- Dogs with short muzzles (Pugs, Bulldogs, French Bulldogs, Pekingese, Boston Terriers, etc.)
- Dogs with thick coats (Huskies, German Shepherds, Akitas, Malamutes, etc.)
- Overweight and out-of-shape dogs
- Dogs with underlying medical issues (arthritis, heart disease, respiratory or endocrine disorders, collapsed trachea, etc.)
- Dogs that live in hot, humid climates
Temperature regulation is controlled by a special center in a dog’s brain. Core body temperature is kept relatively constant under the usual surrounding temperature fluctuations by this area of the brain.
When the temperature surrounding the dog and the internal temperature of the dog increases, the regulatory center in the brain stimulates panting, drooling, and dilation of the body’s blood vessels to cool the body by evaporation and radiation.
Since dogs sweat mainly from their footpads, sweating is not an effective means of cooling for dogs. When the dog’s ability to keep pace with natural cooling mechanisms fail, heatstroke occurs.
Heatstroke, while dangerous, is a highly preventable condition that can easily be defeated with a little bit of awareness. Being cognizant of the heat and humidity in your area, paying attention to non-verbal cues from your dog, and always erring on the side of caution will help make sure you and your dog both have a safe and happy summer. Here are a few tips and tricks to beat the heat:
- Never leave a dog in a parked car or other closed compartments, no matter how briefly, even with the windows open or cracked. Cars can heat up to 20 degrees hotter than the outside environment in minutes, and dogs naturally run hotter than humans.
- At very high temperatures, keep pets indoors. If there’s a heat advisory for people, the same is true for pets.

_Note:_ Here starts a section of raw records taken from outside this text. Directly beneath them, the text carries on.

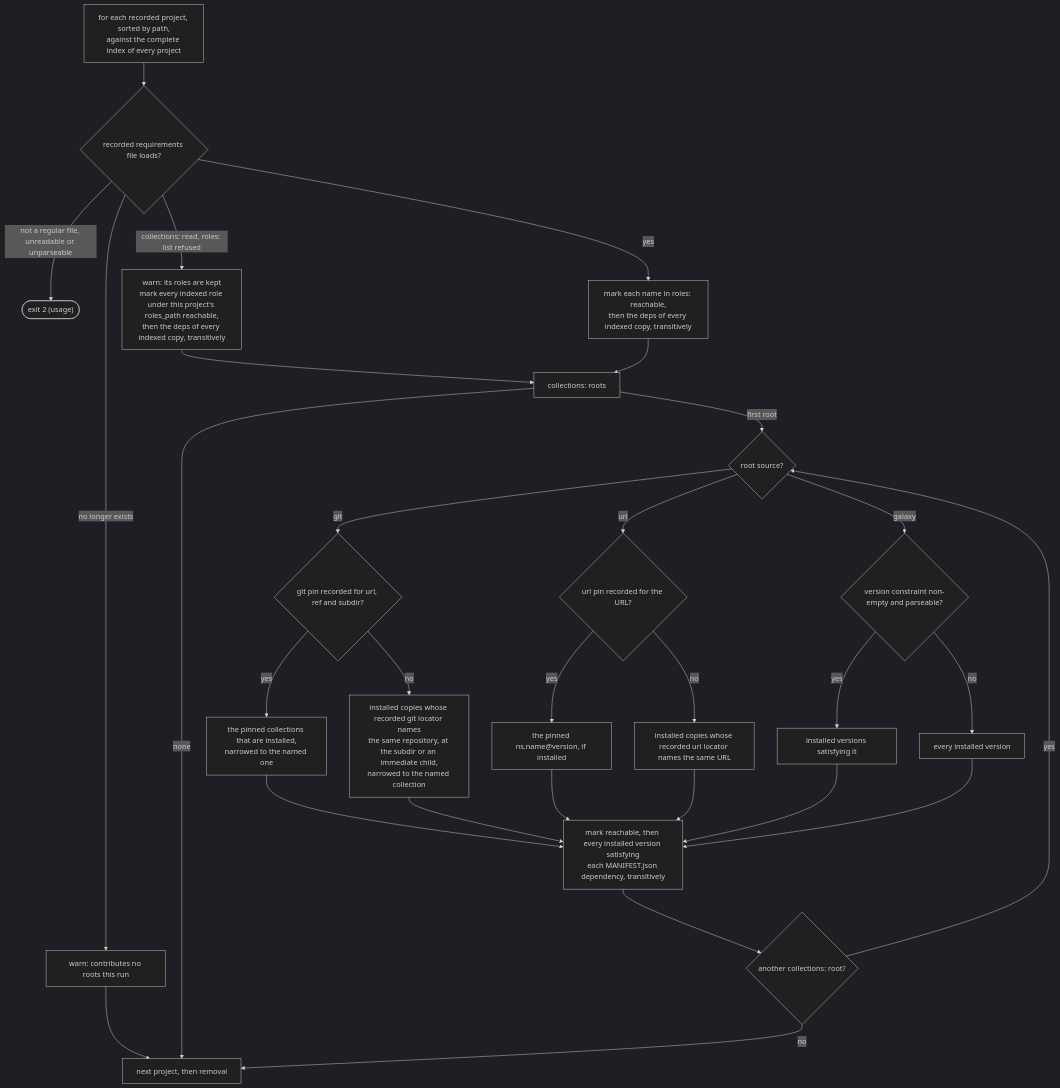
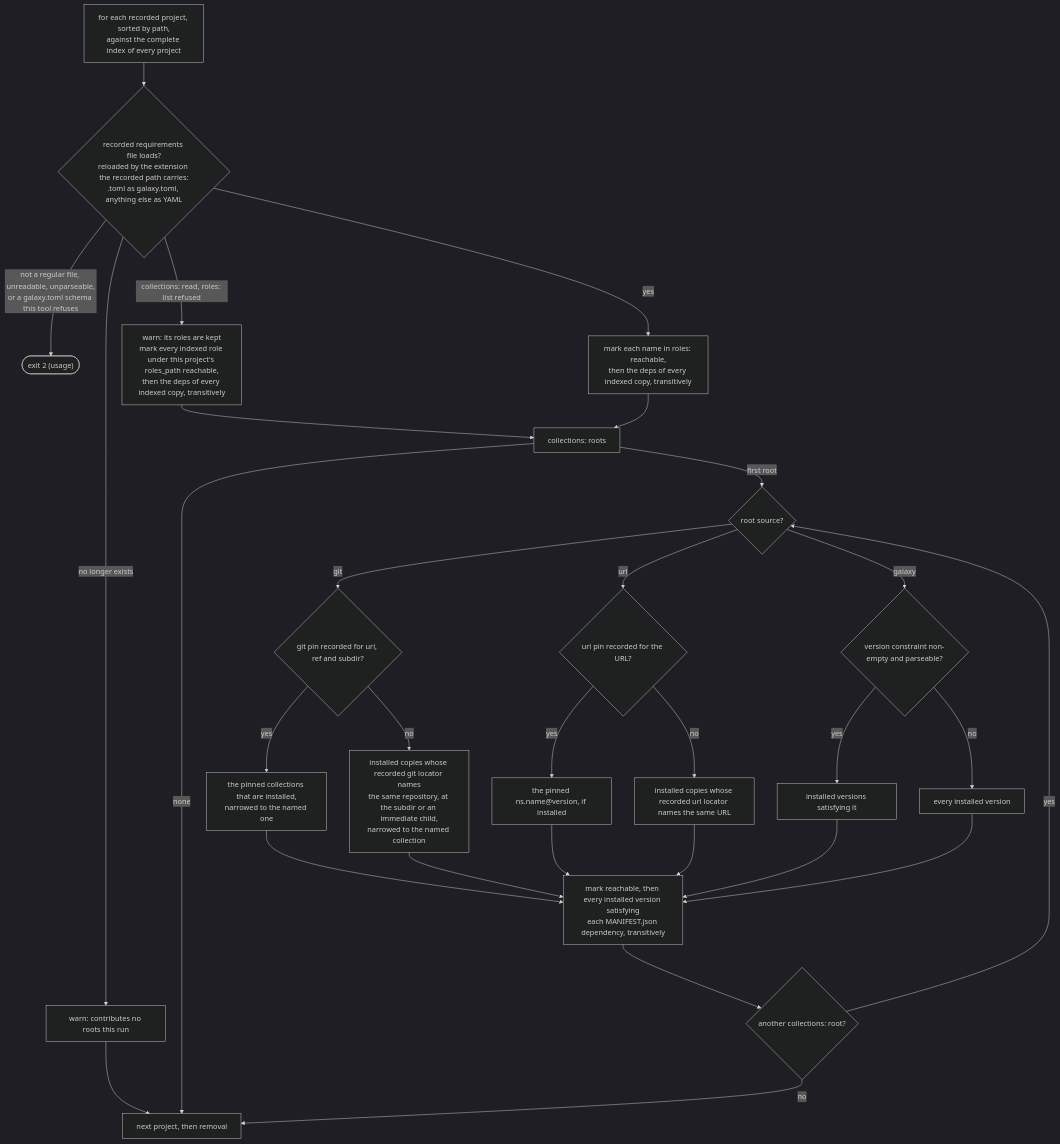
Before and after one commit to greeddj/go-galaxy: diagram 33 of 49 in docs/commands.md, drawn with Mermaid (dark theme). The commit also changed other lines of this file and 56 other files, not shown here.

````diff
--- a/docs/commands.md
+++ b/docs/commands.md
@@ -1725,31 +1776,31 @@
 ```mermaid
 flowchart TD
-    R1["for each recorded project, sorted by path,<br/>against the complete index of every project"] --> Req{"recorded requirements file loads?"}
+    R1["for each recorded project, sorted by path,<br/>against the complete index of every project"] --> Req{"recorded requirements file loads?<br/>reloaded by the extension the recorded path carries:<br/>.toml as galaxy.toml, anything else as YAML"}
     Req -->|"no longer exists"| RMiss["warn: contributes no roots this run"]
-    Req -->|"not a regular file, unreadable or unparseable"| X2(["exit 2 (usage)"])
+    Req -->|"not a regular file, unreadable, unparseable,<br/>or a galaxy.toml schema this tool refuses"| X2(["exit 2 (usage)"])
     Req -->|"collections: read, roles: list refused"| RKeep["warn: its roles are kept<br/>mark every indexed role under this project's roles_path reachable,<br/>then the deps of every indexed copy, transitively"]
     Req -->|"yes"| RRoots["mark each name in roles: reachable,<br/>then the deps of every indexed copy, transitively"]
     RMiss --> NextR
     RKeep --> CRoot
     RRoots --> CRoot["collections: roots"]
     CRoot -->|"none"| NextR
     CRoot -->|"first root"| Type{"root source?"}
     Type -->|"git"| GPin{"git pin recorded for url, ref and subdir?"}
     GPin -->|"yes"| GKeys["the pinned collections that are installed,<br/>narrowed to the named one"]
     GPin -->|"no"| GAll["installed copies whose recorded git locator names<br/>the same repository, at the subdir or an immediate child,<br/>narrowed to the named collection"]
     Type -->|"url"| UPin{"url pin recorded for the URL?"}
     UPin -->|"yes"| UKey["the pinned ns.name@version, if installed"]
     UPin -->|"no"| UAll["installed copies whose recorded url locator names the same URL"]
     Type -->|"galaxy"| Con{"version constraint non-empty and parseable?"}
     Con -->|"yes"| CSel["installed versions satisfying it"]
     Con -->|"no"| CAll["every installed version"]
     GKeys --> Mark
     GAll --> Mark
     UKey --> Mark
     UAll --> Mark
     CSel --> Mark
     CAll --> Mark
     Mark["mark reachable, then every installed version satisfying<br/>each MANIFEST.json dependency, transitively"] --> MoreRoot{"another collections: root?"}
     MoreRoot -->|"yes"| Type
     MoreRoot -->|"no"| NextR["next project, then removal"]
 ```
````
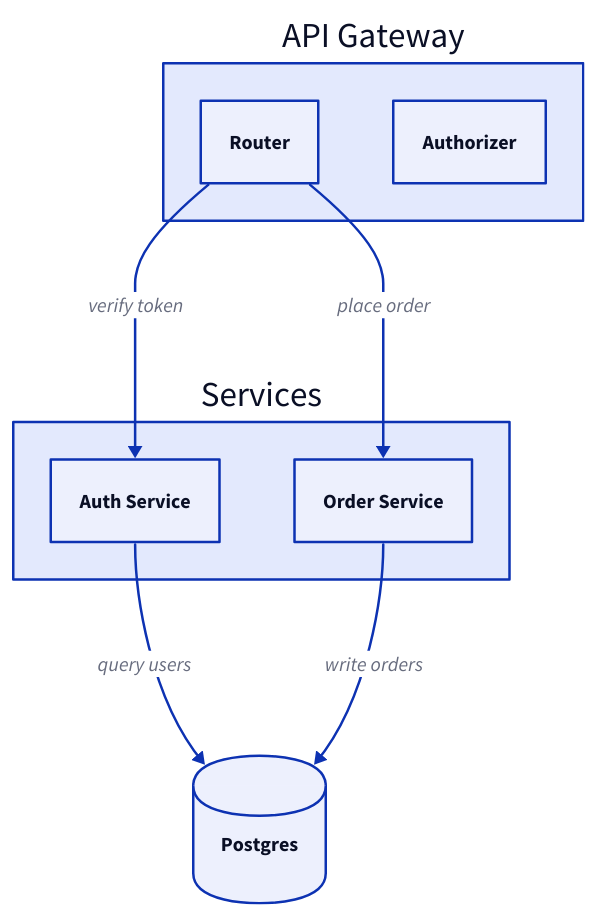
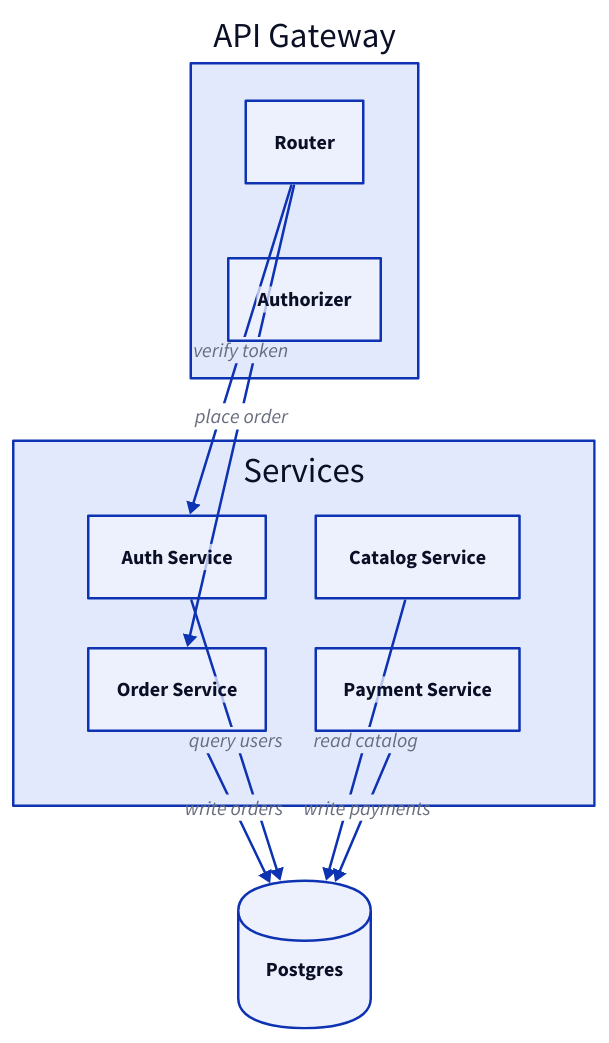
Before and after one commit to driftsys/metapowers: the first of 3 diagrams in skills/tech-diagramming-d2/SKILL.md, drawn with D2. The commit also changed other lines of this file and 5 other files, not shown here.

First line of the commit message:
feat: teach tech-diagramming-d2 compact layout defaults

````diff
--- a/skills/tech-diagramming-d2/SKILL.md
+++ b/skills/tech-diagramming-d2/SKILL.md
@@ -50,18 +51,25 @@
 ```d2
+direction: right
+
 gateway: API Gateway {
   router: Router
   authz: Authorizer
 }
 services: Services {
+  grid-columns: 2        # parallel services → a 2-wide block, not a column
   auth: Auth Service
   orders: Order Service
+  catalog: Catalog Service
+  payments: Payment Service
 }
 db: Postgres {
   shape: cylinder
 }
 
 gateway.router -> services.auth: verify token
 gateway.router -> services.orders: place order
 services.auth -> db: query users
 services.orders -> db: write orders
+services.catalog -> db: read catalog
+services.payments -> db: write payments
 ```
````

- Never leave a dog unattended outdoors in the heat. Heatstroke can occur in less than 30 minutes depending on heat and humidity, even with access to water and shade.
- During extreme heat, limit outside exposure, play, and walks as much as possible. Take walks and other outdoor activities during the coolest times of day, like the very early morning or very late evening.
- Be aware of how humidity impacts the heat index in your area. The heat index is the combined impact of both temperature and humidity and can give you a better idea of what the outside temperature is actually like.
Some common signs of heatstroke in dogs include:
- Heavy panting
- Rapid and/or difficulty breathing
- Increased heart rate with a bounding pulse
- Lack of coordination
- Vomiting and diarrhea
- A deep red or purple colored tongue
- Excessive drooling/salivation
The salivation occurs as the body works harder and harder to get rid of pent-up heat. As heatstroke progresses, severe breathing distress occurs. Many dogs will seem as if they can’t catch their breath. Flip their lips and look at the gums and tongue—the gums become bright red, and bruises can be seen on the gums or skin.
As the condition worsens, collapse, seizures, lethargy, and abnormal mental states occur. Increased urination, bloody diarrhea, and vomiting blood may occur due to damage of the blood vessels in the intestines and stomach.
A sign that the condition is worsening is that previously dark and reddish gums become pale and ashen. The pulse then weakens. The elevated body temperature may decrease to below normal, and neurological signs such as seizures and coma can occur, often preceding death.
Cooling is critical. Start cooling efforts prior to and on the way to the nearest veterinarian. Too much cooling, however, can make things worse. The most important thing to do is to get the dog to the vet—any vet—quickly.
What you can do to help:
- Get the dog out of the sun, ideally into an air-conditioned home.
- Lay the dog on a cool surface (tile flooring is great).
- Direct a fan on them if one is available.
- Place cool (not ice cold), wet towels over the back of the neck, armpits, and groin area.
- Wet ear flaps and paws with cool water.
- Use a rectal thermometer to monitor their temperature every few minutes.
What NOT to do:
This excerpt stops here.